I’d like now to share a couple of my favorite Buddhist stories, one reflecting the suffering created by negative thoughts and feelings and the other highlighting the value of generosity and letting go.

Heaven or Hell: It’s Your Choice

A big, burly Japanese samurai comes to a Zen master and says, “Tell me the nature of heaven and hell.”

The Zen master looks him in the face and says, “Why should I talk to a scruffy, disgusting, miserable slob like you? A worm like you, do you think you can understand anything?”

Consumed by rage, the samurai draws his sword and raises it to cut off the master’s head. The Zen master says, “That’s hell.”

Instantly, the samurai understands that he has created his own hell - black and hot, filled with hatred, self-protection, anger, and resentment. He sees that he was so deep in hell that he was ready to kill someone. Tears fill his eyes as he puts his palms together to bow in gratitude for this insight.

The Zen master says, “That’s heaven.” ( From Pema Chodron’s “Comfortable with Uncertainty: 108 Teachings,” Shambhala Publications, 2002.)

This story reminds us that hell can consist of experiencing negative emotions and thoughts. And Heaven is the equanimity that results when one gains insight into their ego-driven, selfless, and impermanent nature, and is able to accept and let go of them, without judging, indulging, resisting, or otherwise reacting to them, to just let them rise and pass away. And remember, the kind of acceptance I’m talking about actually inspires appropriate and compassionate action when circumstances call for it.

A Buddhist Fable On Generosity

A Buddhist monk was walking barefoot on a dusty road when he stepped on something sharp. It stuck in his heel, so after a few steps he stopped to pull it out. Low and behold, it was a very beautifully carved and very valuable gemstone. The monk rinsed it off at a well he was passing and tossed it in his satchel, along with the partial loaf of bread that was to be his one meal of the day.

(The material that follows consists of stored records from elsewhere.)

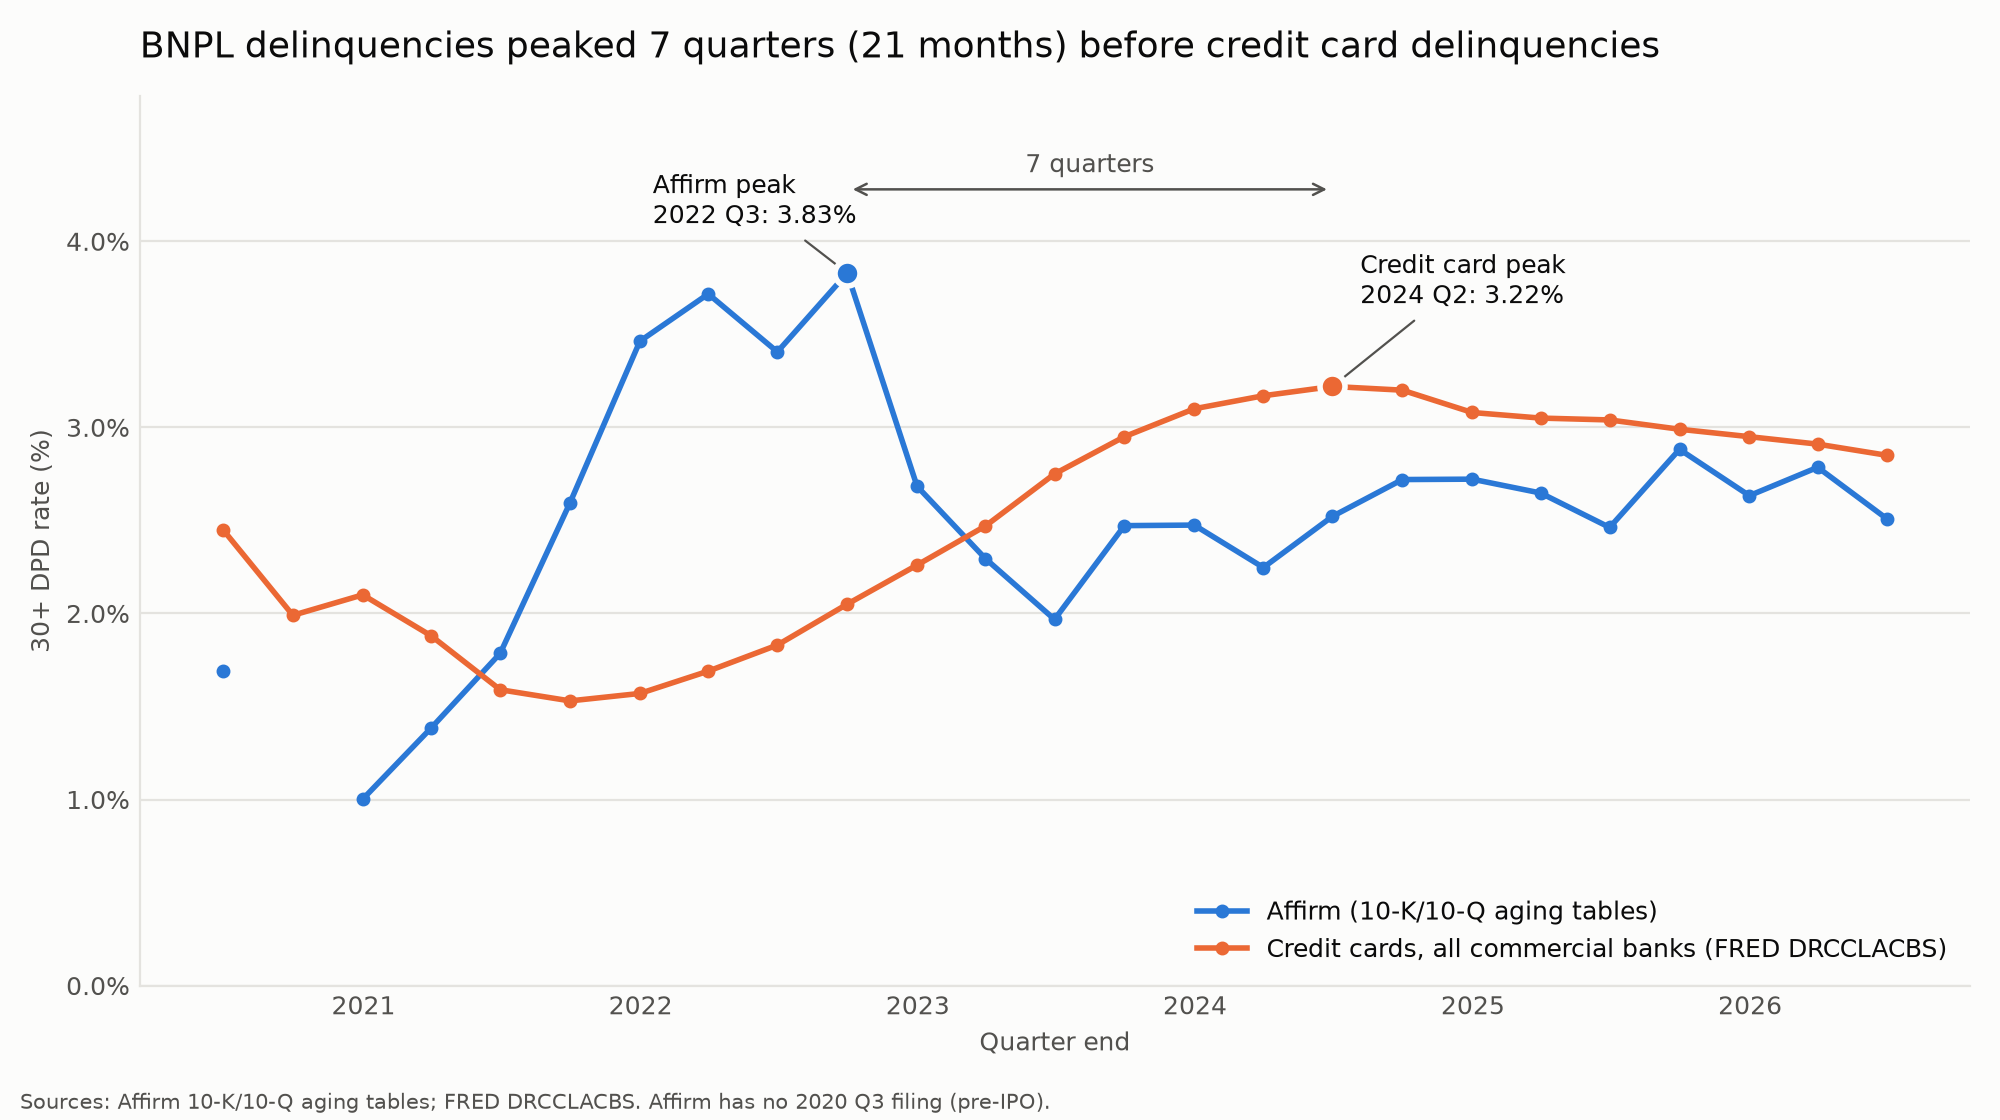
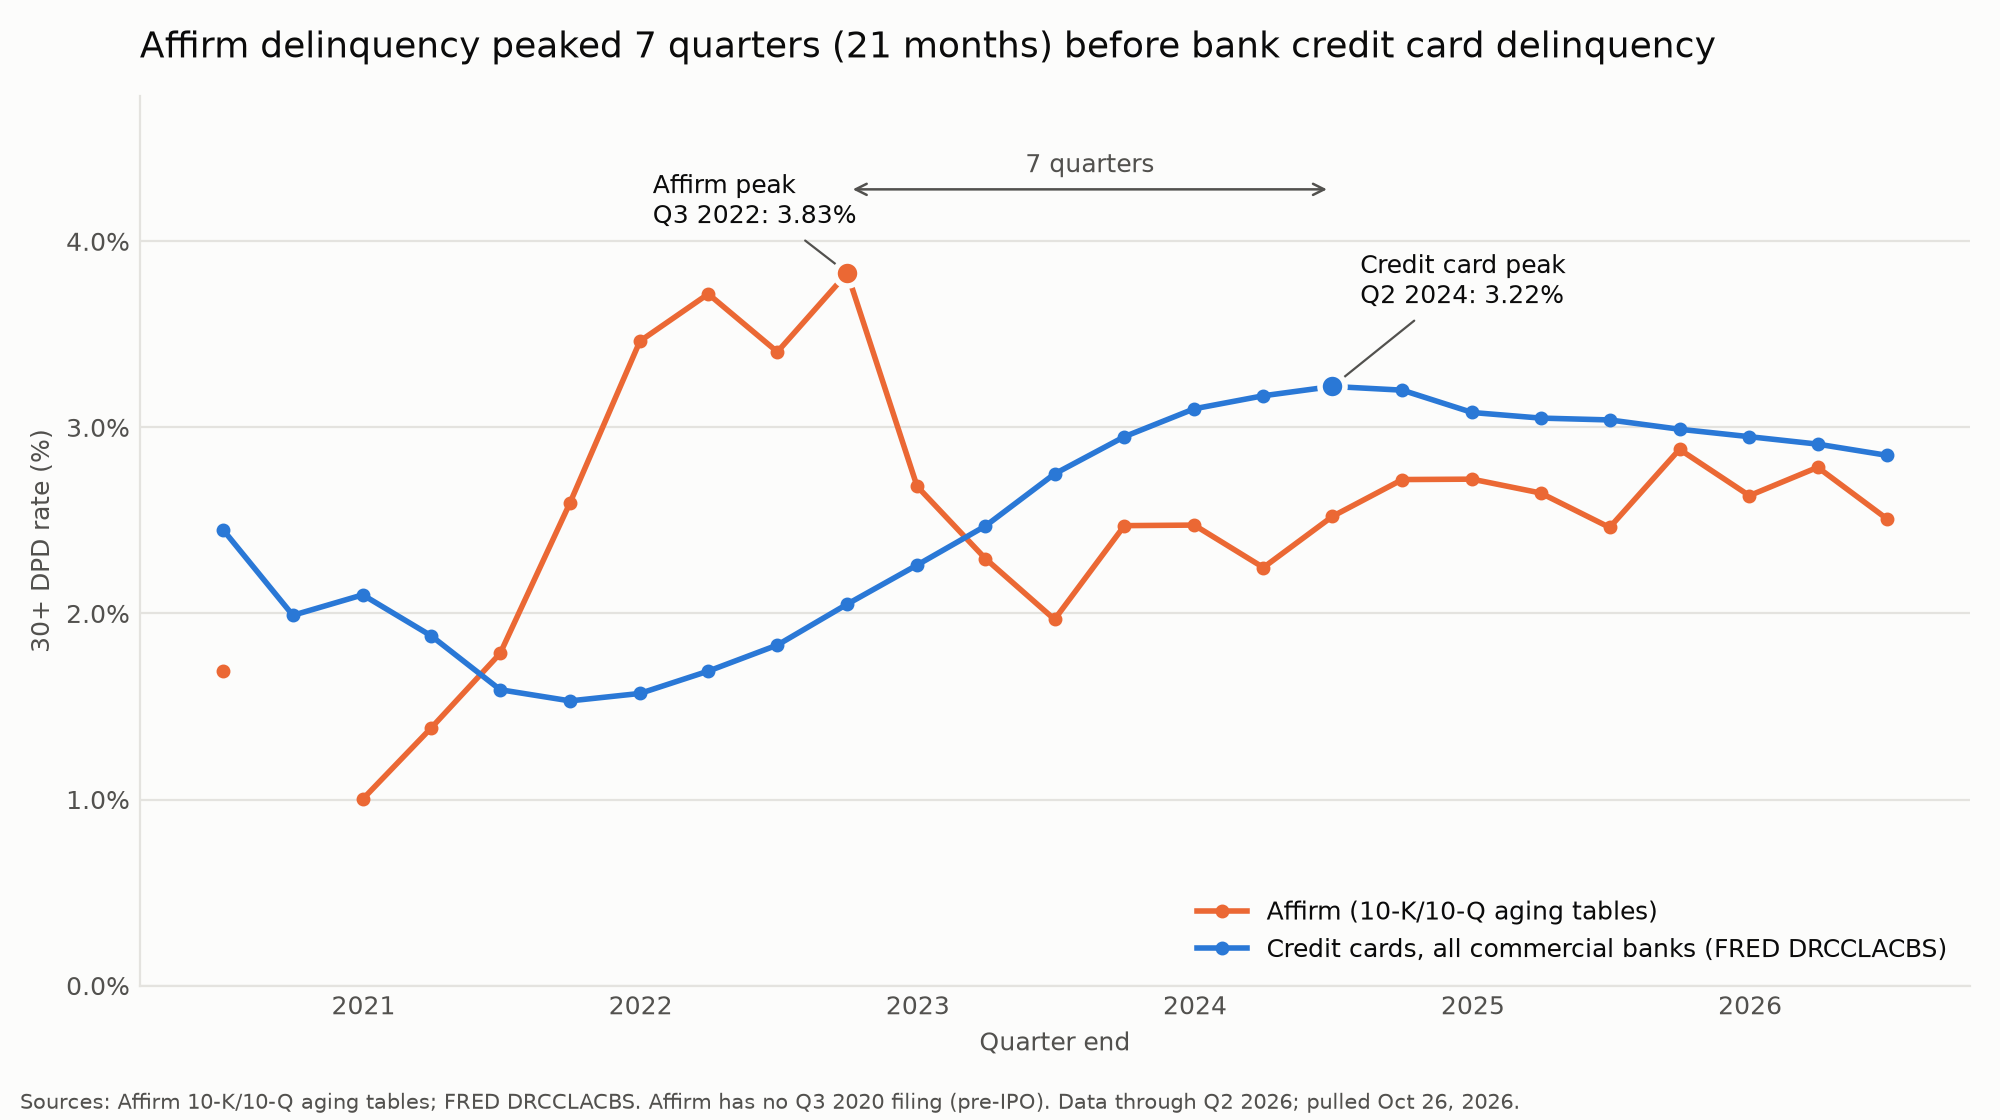
Tufte audit: log every visual, fix the failures it found
- docs/tufte_audit_log.md: 15 visuals against the five Lecture 12 tests,
  pre-filled for Samruddhi's peer review and sign-off
- Static headline chart: colors matched to the dashboard (they were
  reversed), title says Affirm not BNPL, Q3 2022 label format, as-of date
- Dashboard: as-of stamp on every chart subtitle
- README: point to the audit log

diff --git a/dashboard/index.html b/dashboard/index.html
@@ -56,6 +56,8 @@
   .page-intro h1 { font-size: 24px; margin: 0; letter-spacing: -.01em; }
   .page-intro p { margin: 0; color: var(--ink-2); font-size: 14px; }
   .hint { color: var(--muted); font-size: 12px; }
+  .asof { color: var(--muted); font-size: 12px; white-space: nowrap; }
+  .asof::before { content: "· "; }
 
   /* Executive conclusion card */
   .conclusion { border-left: 5px solid var(--duke); cursor: pointer; transition: box-shadow .15s; }
@@ -257,6 +259,8 @@ const STATUS = {
   none: { icon: '●', text: 'No trigger' }, watch: { icon: '▲', text: 'Watch' },
   trigger: { icon: '■', text: 'Trigger' }, 'n/a': { icon: '–', text: 'No year-ago filing' },
 };
+// As-of stamp for chart subtitles (Lecture 12: units and as-of date on every visual).
+const asOf = () => `<span class="asof">Data through ${M.latest_label} · pulled ${new Date(M.sec_pulled + 'T00:00:00Z').toLocaleDateString('en-US', { month: 'short', day: 'numeric', year: 'numeric', timeZone: 'UTC' })}.</span>`;
 const statusChip = s => `<span class="status ${s === 'n/a' ? 'na' : s}"><i aria-hidden="true">${STATUS[s].icon}</i>${STATUS[s].text}</span>`;
 const verdict = v => `<span class="verdict ${v}"><i aria-hidden="true">${v === 'Hold' ? '●' : v === 'Narrow' ? '▲' : '■'}</i>${v}</span>`;
 const trig = `+${T.trigger_pp.toFixed(2)} pp`;
@@ -451,13 +455,13 @@ function executive() {
 
     <section class="panel s12">
       <h2 id="hero-title"></h2>
-      <p class="desc">Share of balances 30+ days late. Shaded: quarters the trigger fired. <span class="hint">Click a point for that quarter.</span></p>
+      <p class="desc">Share of balances 30+ days late. Shaded: quarters the trigger fired. ${asOf()} <span class="hint">Click a point for that quarter.</span></p>
       <div id="hero" style="height:420px"></div>
     </section>
 
     <section class="panel s12">
       <h2 id="sav-title"></h2>
-      <p class="desc">Personal saving rate, % of disposable income, quarterly average of monthly data. Lower means less cash cushion. Same timeline as above.</p>
+      <p class="desc">Personal saving rate, % of disposable income, quarterly average of monthly data. Lower means less cash cushion. Same timeline as above. ${asOf()}</p>
       <div id="sav" style="height:220px"></div>
       <p class="kicker" style="margin-top:14px">Two signals, two jobs</p>
       <ol class="recs" style="grid-template-columns:repeat(auto-fit,minmax(300px,1fr))">
@@ -545,7 +549,7 @@ function analyst() {
     <section class="panel s12"><h2 id="t-shift"></h2>
       <p class="desc" id="d-shift"></p><div id="c-shift" style="height:380px"></div></section>
     <section class="panel s7"><h2 id="t-corr"></h2>
-      <p class="desc">Whiskers: 95% ${ab('CI')}, adjusted for overlapping quarters. Under each bar: pairs, then ≈ independent pairs.
+      <p class="desc">Whiskers: 95% ${ab('CI')}, adjusted for overlapping quarters. Under each bar: pairs, then ≈ independent pairs. ${asOf()}
         <span class="hint">Click a bar to see its pairs.</span></p>
       <div id="c-corr" style="height:330px"></div></section>
     <section class="panel s5"><h2>Peaks are ${qWord(K.lead_q)} apart; troughs only ${K.trough_gap_q}</h2>
@@ -564,7 +568,7 @@ function analyst() {
       </table></div></section>
 
     <section class="panel s6"><h2 id="t-den"></h2>
-      <p class="desc">The strongest objection, at full size. New loans haven't had time to go late, so fast growth pulls the rate down.</p>
+      <p class="desc">The strongest objection, at full size. New loans haven't had time to go late, so fast growth pulls the rate down. ${asOf()}</p>
       <div id="c-den" style="height:300px"></div></section>
     <section class="panel s6"><h2>Measure definitions</h2>
       <p class="desc">How every number is computed. Status colors come from the Signal rule.</p>
@@ -709,7 +713,7 @@ function regulator() {
     </div></section>
 
     <section class="panel s12"><h2>30+ day delinquency rate: Affirm Holdings and U.S. commercial bank credit cards, quarterly</h2>
-      <p class="desc">% of balances 30+ days past due. Reporting changes are marked. <span class="hint">Click a point for its source.</span></p>
+      <p class="desc">% of balances 30+ days past due. Reporting changes are marked. ${asOf()} <span class="hint">Click a point for its source.</span></p>
       <div id="reg" style="height:400px"></div></section>
 
     <section class="panel s12"><h2>Headline figures and how each is reproduced</h2>

diff --git a/scripts/chart_lead_lag.py b/scripts/chart_lead_lag.py
@@ -28,9 +28,9 @@ START, END = "2020-06-30", "2026-06-30"
 OUT_DIR = Path("outputs")
 OUT_DIR.mkdir(parents=True, exist_ok=True)
 
-# Categorical slots 1-2 of the dataviz reference palette (light mode).
-AFFIRM_COLOR = "#2a78d6"
-CC_COLOR     = "#eb6834"
+# Same colors as the dashboard (--affirm, --cards) so a series means one color everywhere.
+AFFIRM_COLOR = "#eb6834"
+CC_COLOR     = "#2a78d6"
 TEXT         = "#0b0b0b"
 TEXT_MUTED   = "#52514e"
 GRID         = "#e4e3df"
@@ -51,7 +51,7 @@ def peak(s: pd.Series) -> tuple[pd.Timestamp, float]:
 
 
 def quarter_label(ts: pd.Timestamp) -> str:
-    return f"{ts.year} Q{ts.quarter}"
+    return f"Q{ts.quarter} {ts.year}"
 
 
 def main():
@@ -90,7 +90,7 @@ def main():
     ax.text(a_q + (c_q - a_q) / 2, y + 0.06, f"{lag} quarters",
             ha="center", va="bottom", fontsize=9, color=TEXT_MUTED)
 
-    ax.set_title("BNPL delinquencies peaked 7 quarters (21 months) before credit card delinquencies",
+    ax.set_title("Affirm delinquency peaked 7 quarters (21 months) before bank credit card delinquency",
                  loc="left", fontsize=13, color=TEXT, pad=14)
     ax.set_xlabel("Quarter end", color=TEXT_MUTED, fontsize=9)
     ax.set_ylabel("30+ DPD rate (%)", color=TEXT_MUTED, fontsize=9)
@@ -109,7 +109,7 @@ def main():
 
     fig.text(0.01, 0.01,
              "Sources: Affirm 10-K/10-Q aging tables; FRED DRCCLACBS. "
-             "Affirm has no 2020 Q3 filing (pre-IPO).",
+             "Affirm has no Q3 2020 filing (pre-IPO). Data through Q2 2026; pulled Oct 26, 2026.",
              fontsize=7.5, color=TEXT_MUTED)
     fig.tight_layout(rect=(0, 0.03, 1, 1))
 

diff --git a/docs/tufte_audit_log.md b/docs/tufte_audit_log.md
@@ -1,0 +1,34 @@
+# Tufte Audit Log
+
+**Project Audible · FINTECH 590.05 · Fall 2026**
+
+Every visual in the dashboard and the static headline chart, checked against the five Lecture 12 tests: data-ink, chartjunk, lie factor, graphical integrity and data density. ✓ = passed as found, ✗ = failed as found, then fixed in the "Change made" column. Lie factor is the size of the effect shown divided by the size of the effect in the data (Tufte's tolerance is 0.95 to 1.05). Every length or position axis below starts at zero and is linear, so the lie factor is 1.0 unless a row says otherwise.
+
+Pre-filled by Abhinav Sharaff (dashboard author). The lecture requires a peer audit, so Samruddhi Shrawne reviews each row and signs below. Any row she disagrees with gets changed before the defense.
+
+| Visual | Page | Ink | Junk | Lie | Integ. | Density | Change made |
+|---|---|---|---|---|---|---|---|
+| V-01 Conclusion card (7 quarters, peaks, trigger status) | Executive | ✓ | ✓ | n/a (number) | ✓ | ✓ | Headline restated for the reframed position: saving rate first, Affirm confirms, cards 7 quarters after Affirm (PR #9) |
+| V-02 Affirm vs card 30+ DPD, quarterly | Executive | ✓ | ✓ | ✓ 1.0 | ✗ | ✓ | Added as-of stamp to the subtitle. Peaks labeled directly; trigger quarters lightly shaded |
+| V-03 Personal saving rate, quarterly | Executive | ✓ | ✓ | ✓ 1.0 | ✗ | ✓ | Built as a separate chart on its own axis, not a second y-axis on V-02 (PR #7). Added as-of stamp. Single series, so no legend |
+| V-04 Trigger status chip | Executive | ✓ | ✓ | n/a | ✓ | ✓ | None. Status shown by icon and text, not color alone |
+| V-05 Leading series shifted against cards | Risk | ✓ | ✓ | ✓ 1.0 | ✓ | ✓ | None. Different units go on stacked panels, never a dual axis. The saving rate plots on a flipped axis (lower rate plots higher), labeled in the axis title and the subtitle. Window shown in the subtitle |
+| V-06 Correlation by lag, with adjusted 95% CI | Risk | ✓ | ✓ | ✓ 1.0 | ✗ | ✓ | Added as-of stamp. Fixed −1 to +1 axis with a zero line (never auto-scaled). Pairs and effective pairs printed under each bar |
+| V-07 Affirm 30+ DPD balances, $M | Risk | ✓ | ✓ | ✓ 1.0 | ✗ | ✓ | Added as-of stamp. Bars start at zero; the peak quarter is highlighted, the rest muted |
+| V-08 Peaks/troughs and trigger history tables | Risk | ✓ | ✓ | n/a | ✓ | ✓ | None |
+| V-09 Position ledger (14 checks) | Risk | ✓ | ✓ | n/a | ✓ | ✓ | None. Verdicts shown by icon and word, not color alone |
+| V-10 Reported 30+ DPD with reporting changes marked | Compliance | ✓ | ✓ | ✓ 1.0 | ✗ | ✓ | Added as-of stamp. Basis changes and Experian reporting date marked on the chart |
+| V-11 Headline figures and how each is reproduced | Compliance | ✓ | ✓ | n/a | ✓ | ✓ | None. Open item: rows do not cite fact-ledger IDs yet (see below) |
+| V-12 Source register, one row per quarter | Compliance | ✓ | ✓ | n/a | ✓ | ✓ | Added saving-rate column (PR #7) |
+| V-13 Quarter drill-through: context chart and tiles | Drill-through | ✓ | ✓ | ✓ 1.0 | ✓ | ✓ | None. Selected quarter marked with a line; quarter named in the title |
+| V-14 Lag drill-through: scatter of quarter pairs | Drill-through | ✓ | ✓ | n/a (position, no zero needed for a scatter) | ✓ | ✓ | None. Window and effective pairs in the subtitle |
+| V-15 outputs/chart_lead_lag.png (static headline chart) | Repo / memo | ✓ | ✓ | ✓ 1.0 | ✗ | ✓ | Colors were the reverse of the dashboard (Affirm blue, cards orange); swapped to match. Title said "BNPL delinquencies"; now "Affirm delinquency". Quarter labels changed to "Q3 2022" format. Added data-through and pull date |
+
+## Open items
+
+- **Ledger IDs in tooltips (Lecture 12, "turn on").** V-11 and the chart tooltips don't cite the fact-ledger IDs (F-01 and so on) yet. We'll add them once the fact sheet's IDs are final, so the dashboard and fact sheet can't disagree.
+- **Panel cards.** Each visual sits on a white card with a 1 px border. This is page layout, not chart ink, so we kept it.
+
+## Peer sign-off
+
+Audited by Samruddhi Shrawne: ______________________ Date: ____________

diff --git a/README.md b/README.md
@@ -29,7 +29,7 @@ delinquency. It is a pattern from one credit cycle, not a forecast.
 - `data/processed/` — Clean quarterly CSVs used by the dashboard
 - `dashboard/` — Interactive dashboard (executive, analyst and regulator pages with drill-through)
 - `outputs/` — Rendered chart
-- `docs/` — Position memo (`position_memo.md`), technical memo (`technical_memo.md`) and cold-start log (`cold_start_log.md`)
+- `docs/` — Position memo (`position_memo.md`), technical memo (`technical_memo.md`), cold-start log (`cold_start_log.md`) and Tufte audit log (`tufte_audit_log.md`)
 - `llm-log/` — LLM validation log (`validation_log.md`)
 
 ## How to reproduce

A little further down the road, the monk happened upon a beggar. The beggar spied the partial loaf, leapt in front of the monk, bowed three times and said, "O Venerable Sir! I am but a poor starving beggar. Might I have a taste of your bread?" Whereupon the monk pulled the loaf from his satchel, and before handing it to the beggar, pulled the gem from the crust where it had become imbedded. He then handed the entire loaf to the beggar.

The beggar saw the gemstone and pleaded, "O, Most Worthy One! I have taken your only meal of the day, and this is not right. I see you have a gemstone, which would relieve me greatly of my situation. May I give you back your bread in exchange for the gem?" At this, the monk promptly gave the gemstone to the beggar, telling him also to keep the bread. The beggar was ecstatic and galloped off down the road.

The monk, noticing it was time for meditation, sat down under a nearby tree. A few minutes later he became aware of the presence of someone and opening his eyes, he saw the beggar, who thrust out his hand with the gem, saying, "O Venerable One, may I please return the gem to you? I don't want it!"

The monk asked, “What sir, do you want?" And the beggar replied, "I want what you have that allowed you to give away everything."

*Click here to download and print this essay. A briefer version of this essay was presented in March 2009 to an interfaith gathering that focused on how the teachings of different religions might help deal with current economic challenges.